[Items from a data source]
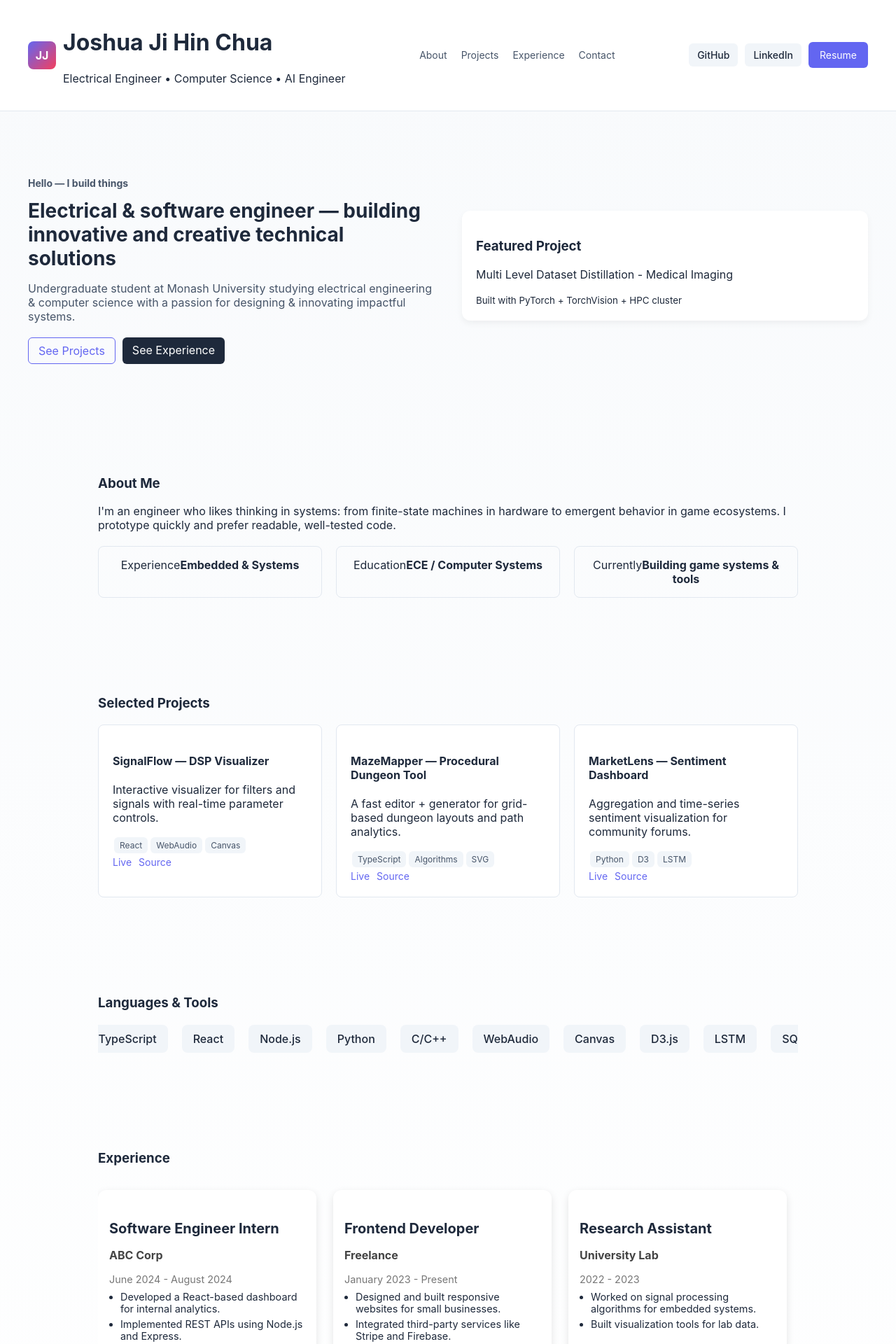
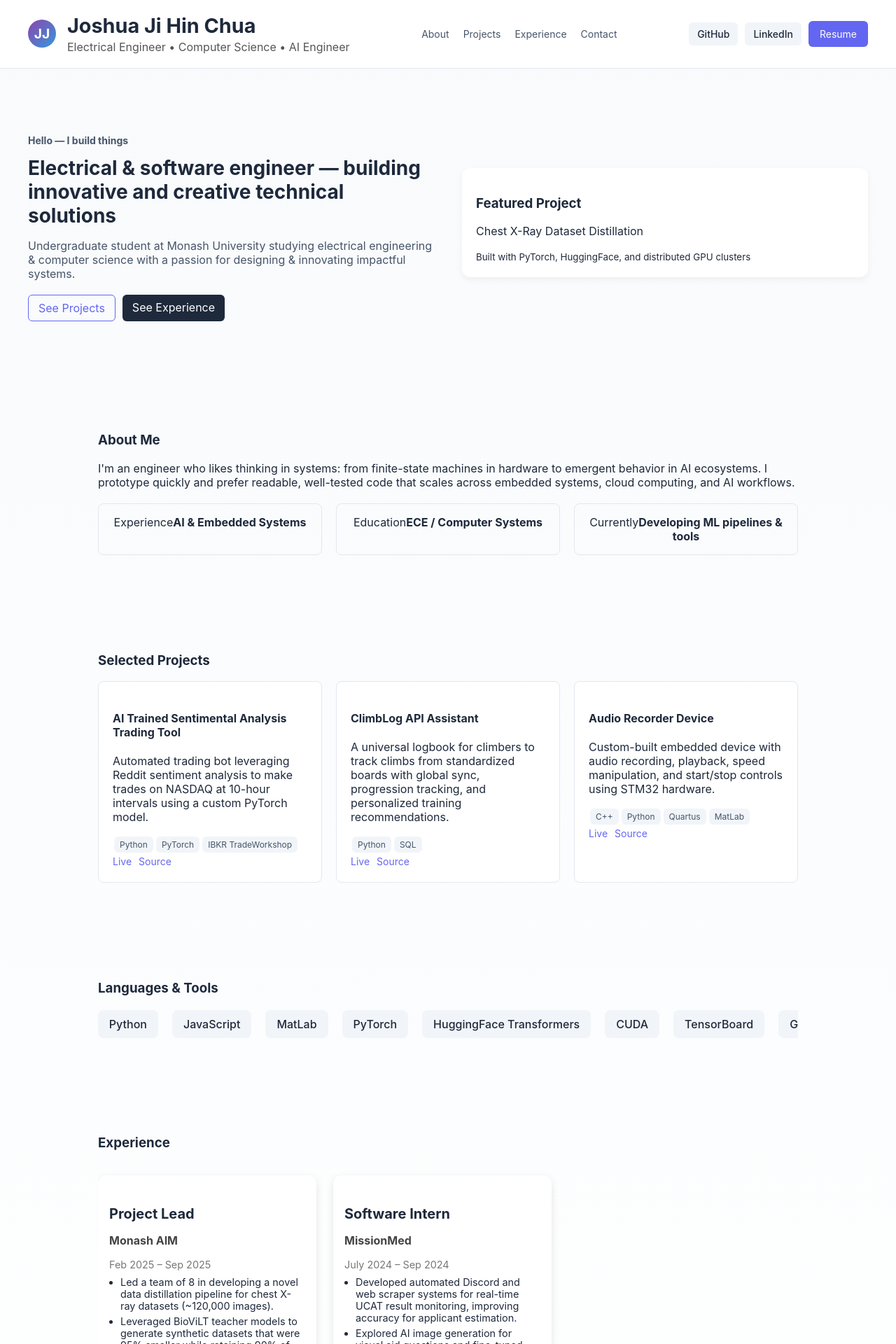
Before and after one commit to JoshuaChua11/joshua-c-portforlio, a React (Create React App) app: page / in a window 1280 px wide. Shown: the top 1920 px of the page at 70% size. Built offline with nearby package versions, Linux system fonts and the light colour scheme.

Commit message:
UPDATE: new header format and logo

```diff
--- a/src/App.css
+++ b/src/App.css
@@ -470,3 +470,34 @@ a {
 .email-icon {
   animation: float 3s ease-in-out infinite;
 }
+
+.logo {
+  display: flex;
+  align-items: center;
+  gap: 1rem;
+}
+
+.logo h1 {
+  margin: 0; /* Remove default top/bottom spacing */
+  font-size: 1.8rem;
+  line-height: 1.2;
+}
+
+.logo p {
+  margin: 2px 0 0 0; /* Tighten spacing under the name */
+  font-size: 1rem;
+  color: #555;
+}
+
+.logo-circle {
+  background: linear-gradient(135deg, #8e44ad, #3498db);
+  color: white;
+  font-weight: bold;
+  border-radius: 50%;
+  width: 40px;
+  height: 40px;
+  display: flex;
+  align-items: center;
+  justify-content: center;
+  font-size: 1.2rem;
+}
--- a/src/App.js
+++ b/src/App.js
@@ -6,74 +6,66 @@ export default function App() {
   const projects = [
     {
       id: 1,
-      title: "SignalFlow — DSP Visualizer",
+      title: "AI Trained Sentimental Analysis Trading Tool",
       description:
-        "Interactive visualizer for filters and signals with real-time parameter controls.",
-      tags: ["React", "WebAudio", "Canvas"],
+        "Automated trading bot leveraging Reddit sentiment analysis to make trades on NASDAQ at 10-hour intervals using a custom PyTorch model.",
+      tags: ["Python", "PyTorch", "IBKR TradeWorkshop"],
     },
     {
       id: 2,
-      title: "MazeMapper — Procedural Dungeon Tool",
+      title: "ClimbLog API Assistant",
       description:
-        "A fast editor + generator for grid-based dungeon layouts and path analytics.",
-      tags: ["TypeScript", "Algorithms", "SVG"],
+        "A universal logbook for climbers to track climbs from standardized boards with global sync, progression tracking, and personalized training recommendations.",
+      tags: ["Python", "SQL"],
     },
     {
       id: 3,
-      title: "MarketLens — Sentiment Dashboard",
+      title: "Audio Recorder Device",
       description:
-        "Aggregation and time-series sentiment visualization for community forums.",
-      tags: ["Python", "D3", "LSTM"],
+        "Custom-built embedded device with audio recording, playback, speed manipulation, and start/stop controls using STM32 hardware.",
+      tags: ["C++", "Python", "Quartus", "MatLab"],
     },
   ];
 
   const experience = [
     {
-      role: "Software Engineer Intern",
-      company: "ABC Corp",
-      period: "June 2024 - August 2024",
+      role: "Project Lead",
+      company: "Monash AIM",
+      period: "Feb 2025 – Sep 2025",
       description: [
-        "Developed a React-based dashboard for internal analytics.",
-        "Implemented REST APIs using Node.js and Express.",
-        "Optimized database queries, reducing load times by 30%.",
+        "Led a team of 8 in developing a novel data distillation pipeline for chest X-ray datasets (~120,000 images).",
+        "Leveraged BioViLT teacher models to generate synthetic datasets that were 95% smaller while retaining 90% of diagnostic accuracy.",
+        "Optimized lightweight CNN models to achieve a 6.2x reduction in training time and 80% lower computational cost.",
+        "Utilized PyTorch, HuggingFace Transformers, and distributed A100 GPU clusters for large-scale embedding extraction and training."
       ],
     },
     {
-      role: "Frontend Developer",
-      company: "Freelance",
-      period: "January 2023 - Present",
+      role: "Software Intern",
+      company: "MissionMed",
+      period: "July 2024 – Sep 2024",
       description: [
-        "Designed and built responsive websites for small businesses.",
-        "Integrated third-party services like Stripe and Firebase.",
-        "Collaborated with clients to deliver tailored web solutions.",
-      ],
-    },
-    {
-      role: "Research Assistant",
-      company: "University Lab",
-      period: "2022 - 2023",
-      description: [
-        "Worked on signal processing algorithms for embedded systems.",
-        "Built visualization tools for lab data.",
+        "Developed automated Discord and web scraper systems for real-time UCAT result monitoring, improving accuracy for applicant estimation.",
+        "Explored AI image generation for visual aid questions and fine-tuned prompts for interview question generation."
       ],
     },
   ];
 
   const skills = [
+    "C++",
+    "C",
+    "Python",
     "JavaScript",
-    "TypeScript",
-    "React",
-    "Node.js",
-    "Python",
-    "C/C++",
-    "WebAudio",
-    "Canvas",
-    "D3.js",
-    "LSTM",
-    "SQL",
-    "Git",
-    "Figma",
-    "Unity",
+    "MatLab",
+    "PyTorch",
+    "HuggingFace Transformers",
+    "CUDA",
+    "TensorBoard",
+    "Google Cloud",
+    "AWS S3",
+    "Microsoft SQL Server",
+    "GitHub",
+    "Quartus",
+    "SolidWorks",
   ];
 
   // Animation variants
@@ -115,7 +107,7 @@ export default function App() {
           <div className="header-links">
             <motion.a
               whileHover={{ scale: 1.05 }}
-              href="https://github.com/yourusername"
+              href="https://github.com/JoshuaChua11"
               target="_blank"
               rel="noopener noreferrer"
               className="icon-link"
@@ -133,7 +125,7 @@ export default function App() {
             </motion.a>
             <motion.a
               whileHover={{ scale: 1.05 }}
-              href="/resume.pdf"
+              href="/Joshua_Chua___Resume.pdf"
               target="_blank"
               rel="noopener noreferrer"
               className="cta-button"
@@ -154,13 +146,11 @@ export default function App() {
           <div className="hero-text">
             <p className="intro-text">Hello — I build things</p>
             <h2>
-              Electrical & software engineer — building innovative and creative
-              technical solutions
+              Electrical & software engineer — building innovative and creative technical solutions
             </h2>
             <p>
-              Undergraduate student at Monash University studying electrical
-              engineering & computer science with a passion for designing &
-              innovating impactful systems.
+              Undergraduate student at Monash University studying electrical engineering & computer
+              science with a passion for designing & innovating impactful systems.
             </p>
             <div className="hero-buttons">
               <motion.a
@@ -188,8 +178,8 @@ export default function App() {
             transition={{ duration: 0.5 }}
           >
             <h3>Featured Project</h3>
-            <p>Multi Level Dataset Distillation - Medical Imaging</p>
-            <small>Built with PyTorch + TorchVision + HPC cluster</small>
+            <p>Chest X-Ray Dataset Distillation</p>
+            <small>Built with PyTorch, HuggingFace, and distributed GPU clusters</small>
           </motion.div>
         </motion.section>
 
@@ -204,31 +194,22 @@ export default function App() {
         >
           <h3>About Me</h3>
           <p>
-            I'm an engineer who likes thinking in systems: from finite-state
-            machines in hardware to emergent behavior in game ecosystems. I
-            prototype quickly and prefer readable, well-tested code.
+            I'm an engineer who likes thinking in systems: from finite-state machines in hardware
+            to emergent behavior in AI ecosystems. I prototype quickly and prefer readable,
+            well-tested code that scales across embedded systems, cloud computing, and AI workflows.
           </p>
           <div className="about-cards">
-            <motion.div
-              whileHover={{ scale: 1.05 }}
-              className="card"
-            >
+            <motion.div whileHover={{ scale: 1.05 }} className="card">
               <span>Experience</span>
-              <strong>Embedded & Systems</strong>
+              <strong>AI & Embedded Systems</strong>
             </motion.div>
-            <motion.div
-              whileHover={{ scale: 1.05 }}
-              className="card"
-            >
+            <motion.div whileHover={{ scale: 1.05 }} className="card">
               <span>Education</span>
               <strong>ECE / Computer Systems</strong>
             </motion.div>
-            <motion.div
-              whileHover={{ scale: 1.05 }}
-              className="card"
-            >
+            <motion.div whileHover={{ scale: 1.05 }} className="card">
               <span>Currently</span>
-              <strong>Building game systems & tools</strong>
+              <strong>Developing ML pipelines & tools</strong>
             </motion.div>
           </div>
         </motion.section>
@@ -335,29 +316,28 @@ export default function App() {
             <span className="contact-icon">👤</span> Contact
           </h2>
           <p className="contact-text">
-            Always eager to grow and improve as a student, developer, and
-            collaborator. Feel free to reach out by email or connect with me on
-            LinkedIn!
+            Always eager to grow and improve as a student, developer, and collaborator.
+            Feel free to reach out by email or connect with me on LinkedIn!
           </p>
 
           <div className="contact-email">
             <span className="email-icon">✉️</span>
-            <a href="mailto:youremail@example.com" className="email-link">
-              youremail@example.com
+            <a href="mailto:1joshuachua@gmail.com" className="email-link">
+              1joshuachua@gmail.com
             </a>
           </div>
 
           <div className="contact-links">
             <motion.a
               whileHover={{ scale: 1.05 }}
-              href="mailto:youremail@example.com"
+              href="mailto:1joshuachua@gmail.com"
               className="contact-button"
             >
               Mail
             </motion.a>
             <motion.a
               whileHover={{ scale: 1.05 }}
-              href="https://github.com/yourusername"
+              href="https://github.com/JoshuaChua11"
               className="contact-button"
               target="_blank"
               rel="noopener noreferrer"
```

Activity.
Show every line above in which the word "student" occurs.

Task answer.
-              Undergraduate student at Monash University studying electrical
+              Undergraduate student at Monash University studying electrical engineering & computer
-            Always eager to grow and improve as a student, developer, and
+            Always eager to grow and improve as a student, developer, and collaborator.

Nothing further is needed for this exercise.